I know you already got an answer, but as another native English speaker, I can confirm that we say "The color orange" and not "The orange color."
The second one would only be used if you were talking about a very specific color of orange. Maybe if there were buckets of paint and you were talking about an orange bucket, you might say, "The orange color is okay, but that purple color is even better." But talking about the color orange in general, definitely "the color orange."
Actually, "arancio" is the orange tree, the fruit is "arancia" (plural: "arance").
A hint: often fruit tree are masculine such as the related fruit is feminine.

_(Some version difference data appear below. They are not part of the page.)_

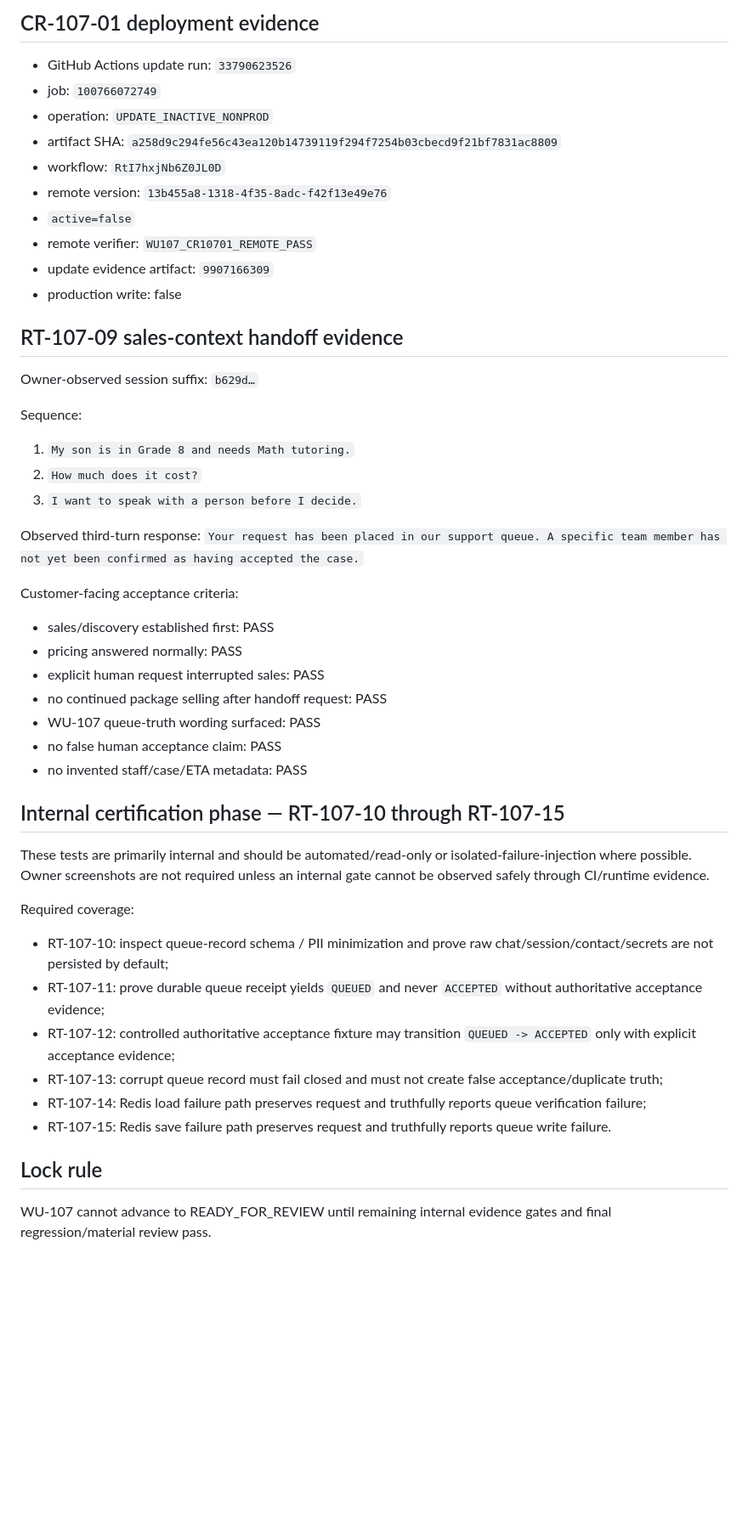
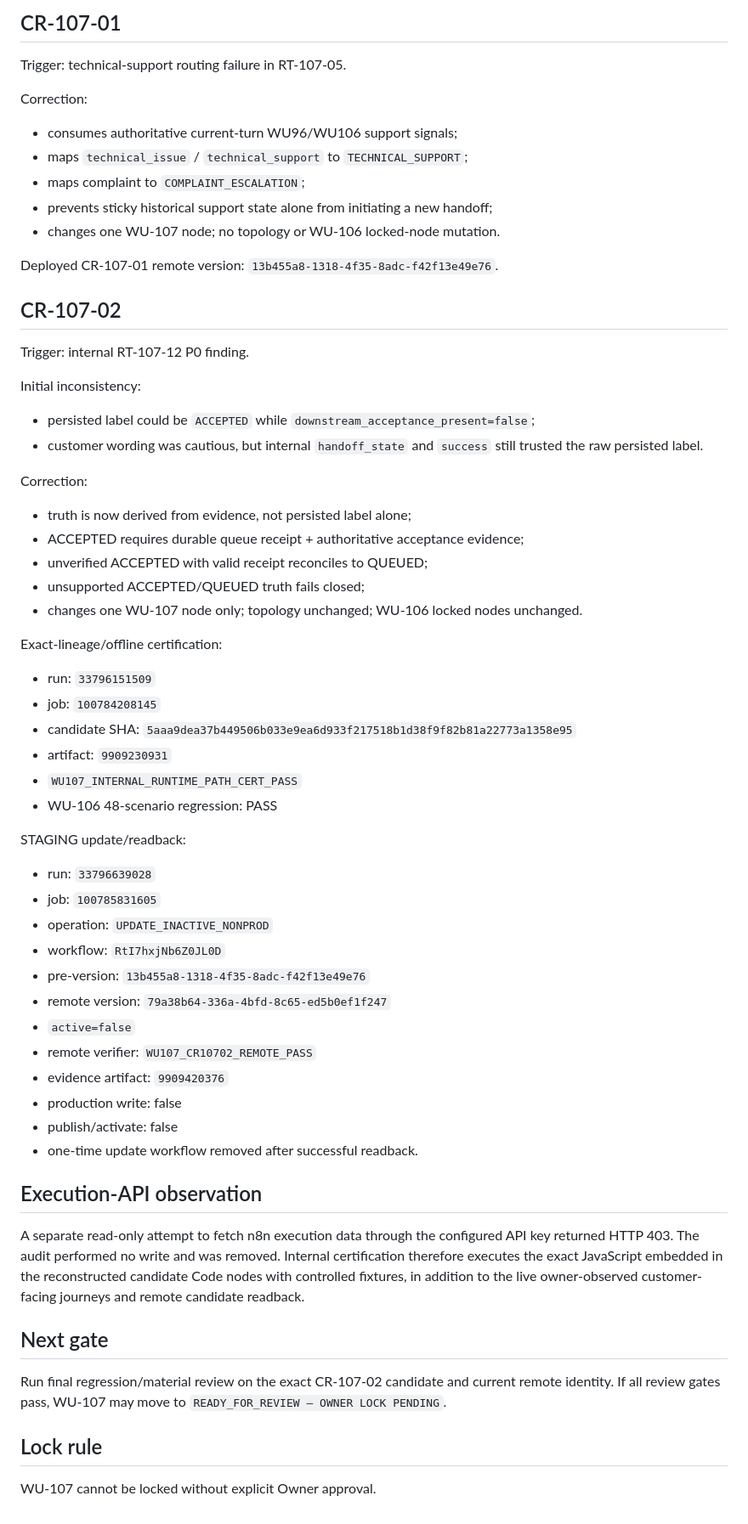
Before and after one commit to SuccessPathMentors/SPM-Sales-AI, a Markdown page: evidence/wu107/runtime-certification-results.md, the part around one of its changes. Shown at 85% size. Drawn GitHub-style; blank space fills up the shorter version.

Commit message:
WU-107: close runtime certification 15 of 15 after CR-107-02

```diff
--- a/evidence/wu107/runtime-certification-results.md
+++ b/evidence/wu107/runtime-certification-results.md
@@ -55,46 +45,57 @@ The initial RT-107-05 failure was caused by WU-107 V1 consuming a narrower class
 
-## CR-107-01 deployment evidence
-- GitHub Actions update run: `33790623526`
-- job: `100766072749`
+## CR-107-01
+Trigger: technical-support routing failure in RT-107-05.
+
+Correction:
+- consumes authoritative current-turn WU96/WU106 support signals;
+- maps `technical_issue` / `technical_support` to `TECHNICAL_SUPPORT`;
+- maps complaint to `COMPLAINT_ESCALATION`;
+- prevents sticky historical support state alone from initiating a new handoff;
+- changes one WU-107 node; no topology or WU-106 locked-node mutation.
+
+Deployed CR-107-01 remote version: `13b455a8-1318-4f35-8adc-f42f13e49e76`.
+
+## CR-107-02
+Trigger: internal RT-107-12 P0 finding.
+
+Initial inconsistency:
+- persisted label could be `ACCEPTED` while `downstream_acceptance_present=false`;
+- customer wording was cautious, but internal `handoff_state` and `success` still trusted the raw persisted label.
+
+Correction:
+- truth is now derived from evidence, not persisted label alone;
+- ACCEPTED requires durable queue receipt + authoritative acceptance evidence;
+- unverified ACCEPTED with valid receipt reconciles to QUEUED;
+- unsupported ACCEPTED/QUEUED truth fails closed;
+- changes one WU-107 node only; topology unchanged; WU-106 locked nodes unchanged.
+
+Exact-lineage/offline certification:
+- run: `33796151509`
+- job: `100784208145`
+- candidate SHA: `5aaa9dea37b449506b033e9ea6d933f217518b1d38f9f82b81a22773a1358e95`
+- artifact: `9909230931`
+- `WU107_INTERNAL_RUNTIME_PATH_CERT_PASS`
+- WU-106 48-scenario regression: PASS
+
+STAGING update/readback:
+- run: `33796639028`
+- job: `100785831605`
 - operation: `UPDATE_INACTIVE_NONPROD`
-- artifact SHA: `a258d9c294fe56c43ea120b14739119f294f7254b03cbecd9f21bf7831ac8809`
 - workflow: `RtI7hxjNb6Z0JL0D`
-- remote version: `13b455a8-1318-4f35-8adc-f42f13e49e76`
+- pre-version: `13b455a8-1318-4f35-8adc-f42f13e49e76`
+- remote version: `79a38b64-336a-4bfd-8c65-ed5b0ef1f247`
 - `active=false`
-- remote verifier: `WU107_CR10701_REMOTE_PASS`
-- update evidence artifact: `9907166309`
+- remote verifier: `WU107_CR10702_REMOTE_PASS`
+- evidence artifact: `9909420376`
 - production write: false
+- publish/activate: false
+- one-time update workflow removed after successful readback.
 
-## RT-107-09 sales-context handoff evidence
-Owner-observed session suffix: `b629d…`
+## Execution-API observation
+A separate read-only attempt to fetch n8n execution data through the configured API key returned HTTP 403. The audit performed no write and was removed. Internal certification therefore executes the exact JavaScript embedded in the reconstructed candidate Code nodes with controlled fixtures, in addition to the live owner-observed customer-facing journeys and remote candidate readback.
 
-Sequence:
-1. `My son is in Grade 8 and needs Math tutoring.`
-2. `How much does it cost?`
-3. `I want to speak with a person before I decide.`
-
-Observed third-turn response:
-`Your request has been placed in our support queue. A specific team member has not yet been confirmed as having accepted the case.`
-
-Customer-facing acceptance criteria:
-- sales/discovery established first: PASS
-- pricing answered normally: PASS
-- explicit human request interrupted sales: PASS
-- no continued package selling after handoff request: PASS
-- WU-107 queue-truth wording surfaced: PASS
-- no false human acceptance claim: PASS
-- no invented staff/case/ETA metadata: PASS
-
-## Internal certification phase — RT-107-10 through RT-107-15
-These tests are primarily internal and should be automated/read-only or isolated-failure-injection where possible. Owner screenshots are not required unless an internal gate cannot be observed safely through CI/runtime evidence.
-
-Required coverage:
-- RT-107-10: inspect queue-record schema / PII minimization and prove raw chat/session/contact/secrets are not persisted by default;
-- RT-107-11: prove durable queue receipt yields `QUEUED` and never `ACCEPTED` without authoritative acceptance evidence;
-- RT-107-12: controlled authoritative acceptance fixture may transition `QUEUED -> ACCEPTED` only with explicit acceptance evidence;
-- RT-107-13: corrupt queue record must fail closed and must not create false acceptance/duplicate truth;
-- RT-107-14: Redis load failure path preserves request and truthfully reports queue verification failure;
-- RT-107-15: Redis save failure path preserves request and truthfully reports queue write failure.
+## Next gate
+Run final regression/material review on the exact CR-107-02 candidate and current remote identity. If all review gates pass, WU-107 may move to `READY_FOR_REVIEW — OWNER LOCK PENDING`.
 
 ## Lock rule
-WU-107 cannot advance to READY_FOR_REVIEW until remaining internal evidence gates and final regression/material review pass.
+WU-107 cannot be locked without explicit Owner approval.
```
Also changed, not shown: other parts of evidence/wu107/runtime-certification-results.md (+30 -40 lines).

E.g.: melo/mela; pero/pera; ciliegio/ciliegia; arancio/arancia; pruno/prugna; nocciòlo/nocciola; banano/banana... but: limone and fico are always masculine!!! (pay more attention on "fico"!) ;)

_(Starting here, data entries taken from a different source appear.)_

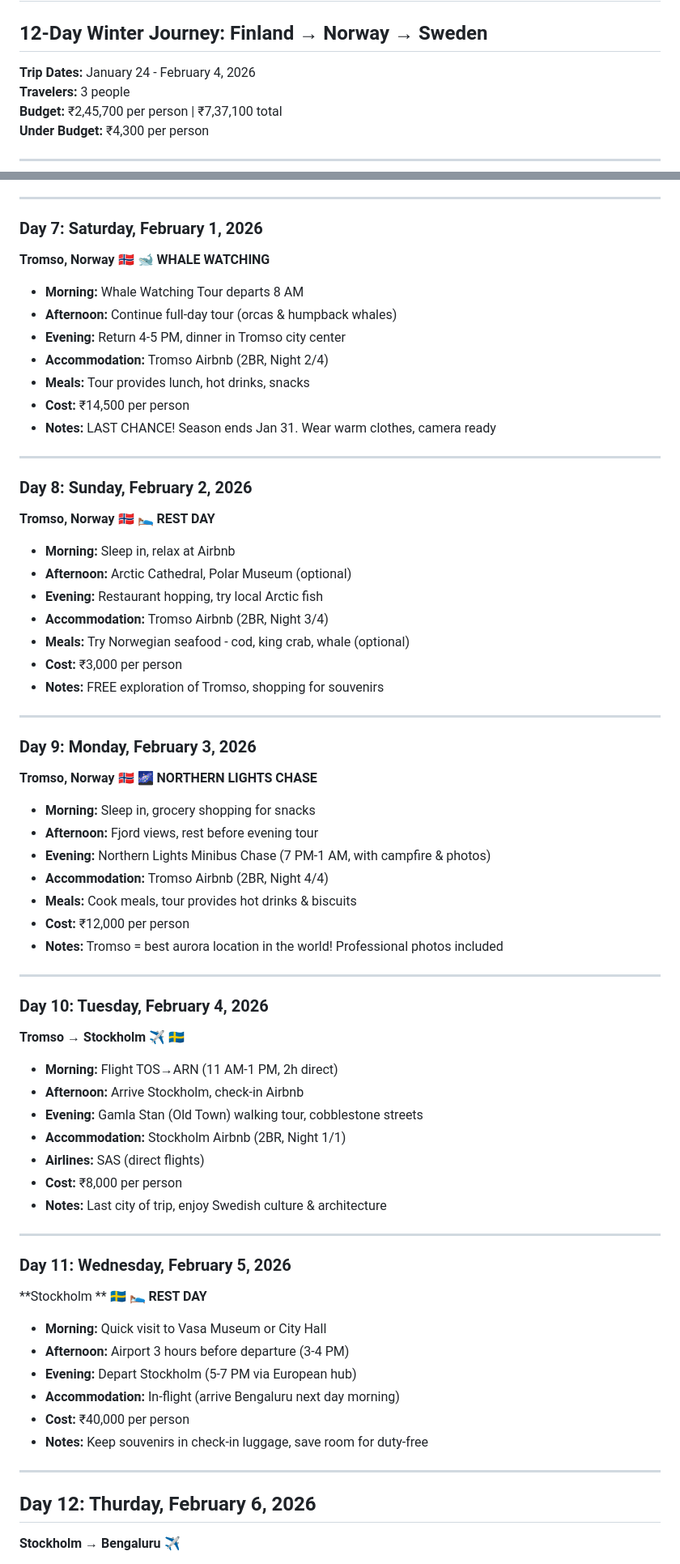
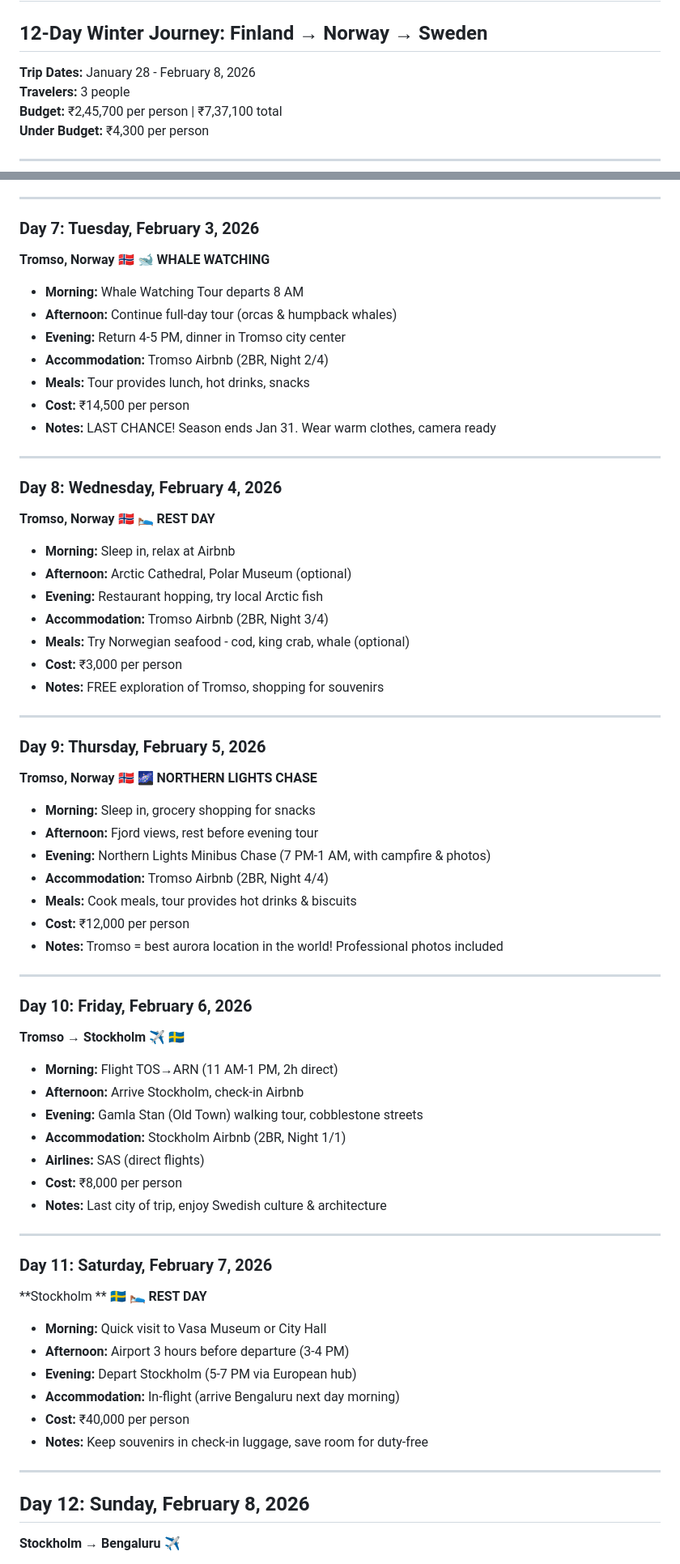
Before and after one commit to ketankmr/Travel-Plan-Dashboard, a Markdown page: README.md, 2 parts joined by grey strips. Shown: that part at 81% size. GitHub-like rendering.

```diff
--- a/README.md
+++ b/README.md
@@ -2,7 +2,7 @@
 
 ## 12-Day Winter Journey: Finland → Norway → Sweden
 
-**Trip Dates:** January 24 - February 4, 2026
+**Trip Dates:** January 28 - February 8, 2026
 **Travelers:** 3 people
 **Budget:** ₹2,45,700 per person | ₹7,37,100 total
 **Under Budget:** ₹4,300 per person
@@ -98,7 +98,7 @@
 
 ---
 
-### Day 7: Saturday, February 1, 2026
+### Day 7: Tuesday, February 3, 2026
 **Tromso, Norway** 🇳🇴 🐋 **WHALE WATCHING**
 - **Morning:** Whale Watching Tour departs 8 AM
 - **Afternoon:** Continue full-day tour (orcas & humpback whales)
@@ -110,7 +110,7 @@
 
 ---
 
-### Day 8: Sunday, February 2, 2026
+### Day 8: Wednesday, February 4, 2026
 **Tromso, Norway** 🇳🇴 🛌 **REST DAY**
 - **Morning:** Sleep in, relax at Airbnb
 - **Afternoon:** Arctic Cathedral, Polar Museum (optional)
@@ -122,7 +122,7 @@
 
 ---
 
-### Day 9: Monday, February 3, 2026
+### Day 9: Thursday, February 5, 2026
 **Tromso, Norway** 🇳🇴 🌌 **NORTHERN LIGHTS CHASE**
 - **Morning:** Sleep in, grocery shopping for snacks
 - **Afternoon:** Fjord views, rest before evening tour
@@ -134,7 +134,7 @@
 
 ---
 
-### Day 10: Tuesday, February 4, 2026
+### Day 10: Friday, February 6, 2026
 **Tromso → Stockholm** ✈️ 🇸🇪
 - **Morning:** Flight TOS→ARN (11 AM-1 PM, 2h direct)
 - **Afternoon:** Arrive Stockholm, check-in Airbnb
@@ -146,7 +146,7 @@
 
 ---
 
-### Day 11: Wednesday, February 5, 2026
+### Day 11: Saturday, February 7, 2026
 **Stockholm ** 🇸🇪 🛌 **REST DAY**
 - **Morning:** Quick visit to Vasa Museum or City Hall
 - **Afternoon:** Airport 3 hours before departure (3-4 PM)
@@ -157,7 +157,7 @@
 
 ---
 
-## Day 12: Thurday, February 6, 2026
+## Day 12: Sunday, February 8, 2026
 **Stockholm → Bengaluru** ✈️
 - **Morning:** Quick visit to Vasa Museum or City Hall
 - **Afternoon:** Airport 3 hours before departure (3-4 PM)
```
Also changed, not shown: other parts of README.md (+6 -6 lines).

The color orange and the orange color would not be used in the same way. You might say the orange color in that dress is bright. But if you wanted to talk about the color orange in general, you would say The color orange. This article has it on its title.

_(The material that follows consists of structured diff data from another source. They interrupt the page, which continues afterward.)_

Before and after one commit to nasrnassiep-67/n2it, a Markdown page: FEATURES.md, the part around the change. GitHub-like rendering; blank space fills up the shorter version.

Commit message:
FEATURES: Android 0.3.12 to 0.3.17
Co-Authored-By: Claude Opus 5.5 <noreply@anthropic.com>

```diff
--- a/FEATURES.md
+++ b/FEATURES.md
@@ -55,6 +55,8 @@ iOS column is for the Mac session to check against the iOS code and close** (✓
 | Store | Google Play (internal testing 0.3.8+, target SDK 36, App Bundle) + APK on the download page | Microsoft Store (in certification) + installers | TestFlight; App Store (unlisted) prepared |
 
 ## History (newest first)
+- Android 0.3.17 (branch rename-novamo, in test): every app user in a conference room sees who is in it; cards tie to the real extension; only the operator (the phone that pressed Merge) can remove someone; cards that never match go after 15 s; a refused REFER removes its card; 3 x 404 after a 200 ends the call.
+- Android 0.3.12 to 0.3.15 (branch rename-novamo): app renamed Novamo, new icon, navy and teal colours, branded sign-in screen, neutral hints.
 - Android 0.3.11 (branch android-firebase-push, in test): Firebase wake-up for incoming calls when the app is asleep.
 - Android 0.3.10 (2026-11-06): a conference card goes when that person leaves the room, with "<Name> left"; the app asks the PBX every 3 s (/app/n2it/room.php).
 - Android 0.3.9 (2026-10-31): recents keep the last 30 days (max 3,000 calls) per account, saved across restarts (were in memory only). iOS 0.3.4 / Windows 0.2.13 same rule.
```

I am sure if you perform a search where you are, you'll find plenty of hits for The colour orange.
As for your need for British spelling, I know that Duo accepts British spellings and terms, although I suspect it's always a struggle. Duolingo is an American company headquartered in Pennsylvania. They speak American English. They have never said anything but that. What is displayed as an answer will always be in American English. Get over yourself.
The base form of an adjective that you learn is generally the masculine one ending in o. If the first form that you think of doesn't end in o, then you should know that there are going to be differences. Both adjectives and nouns ending in e have to be different, because e is the normal ending for femmine plural nouns and their adjectives. Arancione has only two forms. Arancione is for either masculine or feminine nouns in the singular. Arancioni is used for both masculine and feminine nouns in the plural. A similar thing happens with nouns ending in e. They all form plurals with i, whether they are masculine and feminine. It can be misleading for learners who haven't learned all the genders of the nouns they know. It can mess up that perfect Italian system of having matching endings for the article, noun and adjective and/or make you think a feminine noun is masculine.
Things posted here are not read by Duo staff members. This is a user forum. If you want new answers to be accepted, you have to report them using the report button and choosing my answer should have been accepted. You certainly know better than I how often that spelling is accepted on Duo, but I know it is some places. But the fact that each exercise has its own database of accepted answers and the exercises are all written by the American staff, you may have to make this same request for many exercises. Changing it in one, won't affect the others.